__WHAT THE EXERCISE ASKS__: If any record holds an image, omit the image and print the rest exactly.

(Web page revision data)
+===+
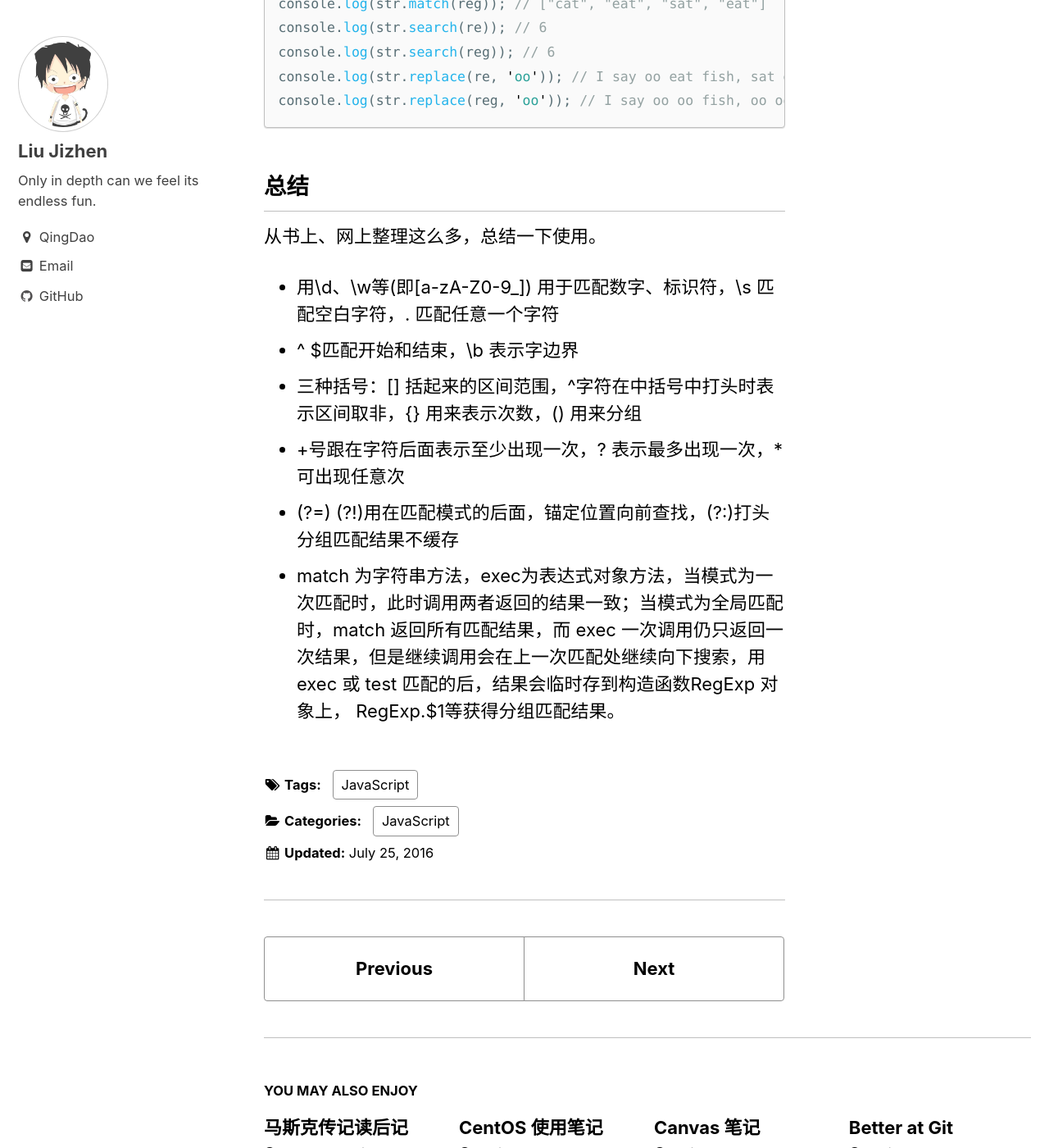
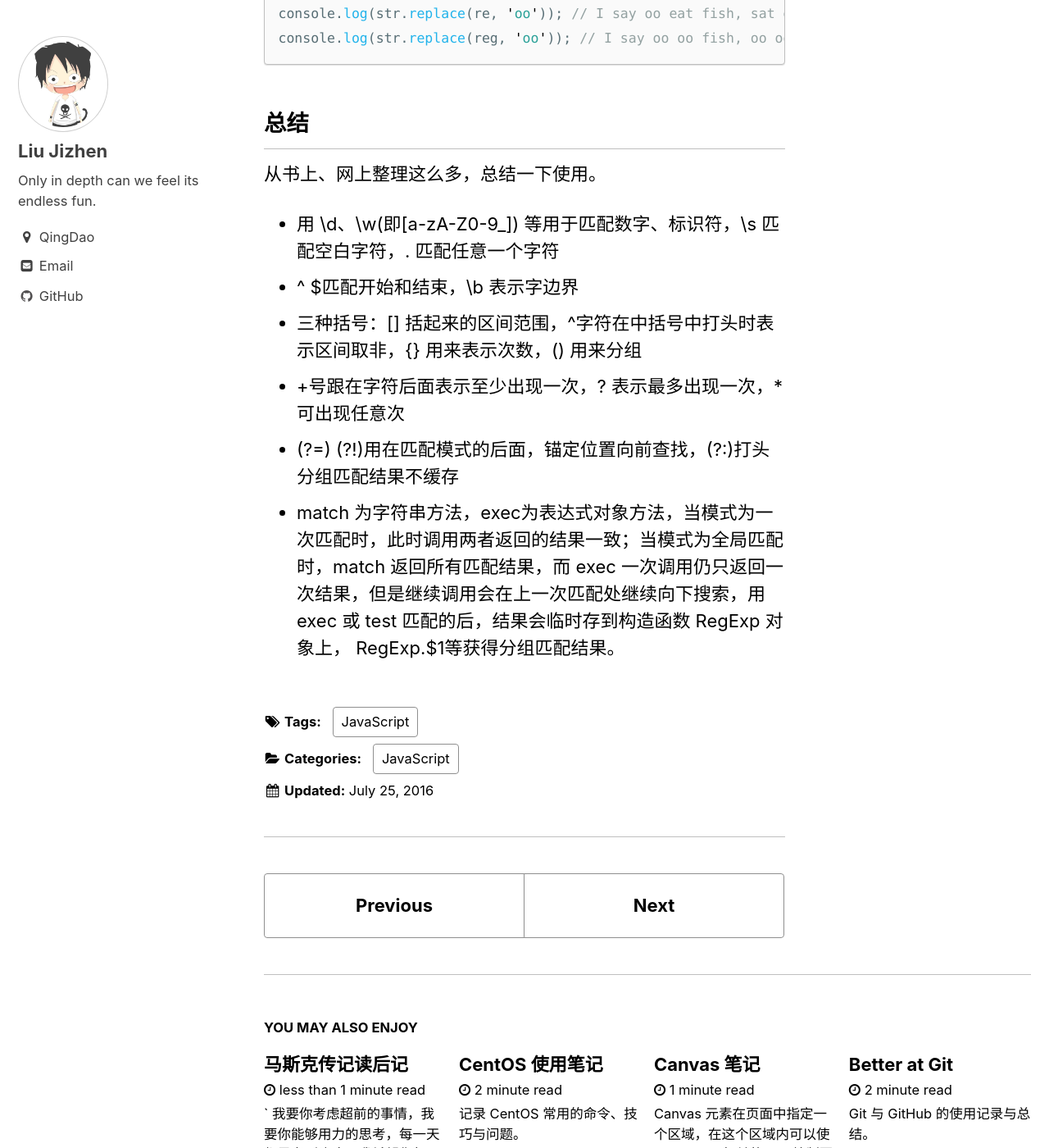
Before and after one commit to jeezliu/jeezliu.github.io, a Jekyll site: the page built from _posts/2016-07-25-JavaScript正则表达式.md, in a window 1280 px wide and 1400 px high, scrolled down 8201 px. Shown: the whole window at 82% size. Built offline with Jekyll 4.4.1, drawn with Linux system fonts in a browser that asks for light colours; some of the changed text lies outside the part shown.

Commit message:
update contents

```diff
--- a/_posts/2016-07-25-JavaScript正则表达式.md
+++ b/_posts/2016-07-25-JavaScript正则表达式.md
@@ -104,6 +105,7 @@ flag 表示匹配行为:
 ### 捕获组
 
 捕获组通过从左到右计算其开括号来编号 。例如，在表达式 (A)(B(C)) 中，存在四个这样的组：
+
 |索引|分组|
 |:---:|---|
 | 0 | (A)(B(C)) |
@@ -200,9 +202,9 @@ console.log(str.replace(reg, 'oo')); // I say oo oo fish, oo oo food
 
 ## 总结
 从书上、网上整理这么多，总结一下使用。
-* 用\d、\w等(即[a-zA-Z0-9_]) 用于匹配数字、标识符，\s 匹配空白字符，. 匹配任意一个字符
+* 用 \d、\w(即[a-zA-Z0-9_]) 等用于匹配数字、标识符，\s 匹配空白字符，. 匹配任意一个字符
 * ^ $匹配开始和结束，\b 表示字边界
 * 三种括号：[] 括起来的区间范围，^字符在中括号中打头时表示区间取非，{} 用来表示次数，() 用来分组
 *  +号跟在字符后面表示至少出现一次，? 表示最多出现一次，* 可出现任意次
 * (?=) (?!)用在匹配模式的后面，锚定位置向前查找，(?:)打头分组匹配结果不缓存
-* match 为字符串方法，exec为表达式对象方法，当模式为一次匹配时，此时调用两者返回的结果一致；当模式为全局匹配时，match 返回所有匹配结果，而 exec 一次调用仍只返回一次结果，但是继续调用会在上一次匹配处继续向下搜索，用 exec 或 test 匹配的后，结果会临时存到构造函数RegExp 对象上， RegExp.$1等获得分组匹配结果。
+* match 为字符串方法，exec为表达式对象方法，当模式为一次匹配时，此时调用两者返回的结果一致；当模式为全局匹配时，match 返回所有匹配结果，而 exec 一次调用仍只返回一次结果，但是继续调用会在上一次匹配处继续向下搜索，用 exec 或 test 匹配的后，结果会临时存到构造函数 RegExp 对象上， RegExp.$1等获得分组匹配结果。
```
Also changed, not shown: other parts of _posts/2016-07-25-JavaScript正则表达式.md (+26 -25 lines).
+===+
__WORKED SOLUTION__:
Before and after one commit to jeezliu/jeezliu.github.io, a Jekyll site: the page built from _posts/2016-07-25-JavaScript正则表达式.md, in a window 1280 px wide and 1400 px high, scrolled down 8201 px. Shown: the whole window at 82% size. Built offline with Jekyll 4.4.1, drawn with Linux system fonts in a browser that asks for light colours; some of the changed text lies outside the part shown.

Commit message:
update contents

```diff
--- a/_posts/2016-07-25-JavaScript正则表达式.md
+++ b/_posts/2016-07-25-JavaScript正则表达式.md
@@ -104,6 +105,7 @@ flag 表示匹配行为:
 ### 捕获组
 
 捕获组通过从左到右计算其开括号来编号 。例如，在表达式 (A)(B(C)) 中，存在四个这样的组：
+
 |索引|分组|
 |:---:|---|
 | 0 | (A)(B(C)) |
@@ -200,9 +202,9 @@ console.log(str.replace(reg, 'oo')); // I say oo oo fish, oo oo food
 
 ## 总结
 从书上、网上整理这么多，总结一下使用。
-* 用\d、\w等(即[a-zA-Z0-9_]) 用于匹配数字、标识符，\s 匹配空白字符，. 匹配任意一个字符
+* 用 \d、\w(即[a-zA-Z0-9_]) 等用于匹配数字、标识符，\s 匹配空白字符，. 匹配任意一个字符
 * ^ $匹配开始和结束，\b 表示字边界
 * 三种括号：[] 括起来的区间范围，^字符在中括号中打头时表示区间取非，{} 用来表示次数，() 用来分组
 *  +号跟在字符后面表示至少出现一次，? 表示最多出现一次，* 可出现任意次
 * (?=) (?!)用在匹配模式的后面，锚定位置向前查找，(?:)打头分组匹配结果不缓存
-* match 为字符串方法，exec为表达式对象方法，当模式为一次匹配时，此时调用两者返回的结果一致；当模式为全局匹配时，match 返回所有匹配结果，而 exec 一次调用仍只返回一次结果，但是继续调用会在上一次匹配处继续向下搜索，用 exec 或 test 匹配的后，结果会临时存到构造函数RegExp 对象上， RegExp.$1等获得分组匹配结果。
+* match 为字符串方法，exec为表达式对象方法，当模式为一次匹配时，此时调用两者返回的结果一致；当模式为全局匹配时，match 返回所有匹配结果，而 exec 一次调用仍只返回一次结果，但是继续调用会在上一次匹配处继续向下搜索，用 exec 或 test 匹配的后，结果会临时存到构造函数 RegExp 对象上， RegExp.$1等获得分组匹配结果。
```
Also changed, not shown: other parts of _posts/2016-07-25-JavaScript正则表达式.md (+26 -25 lines).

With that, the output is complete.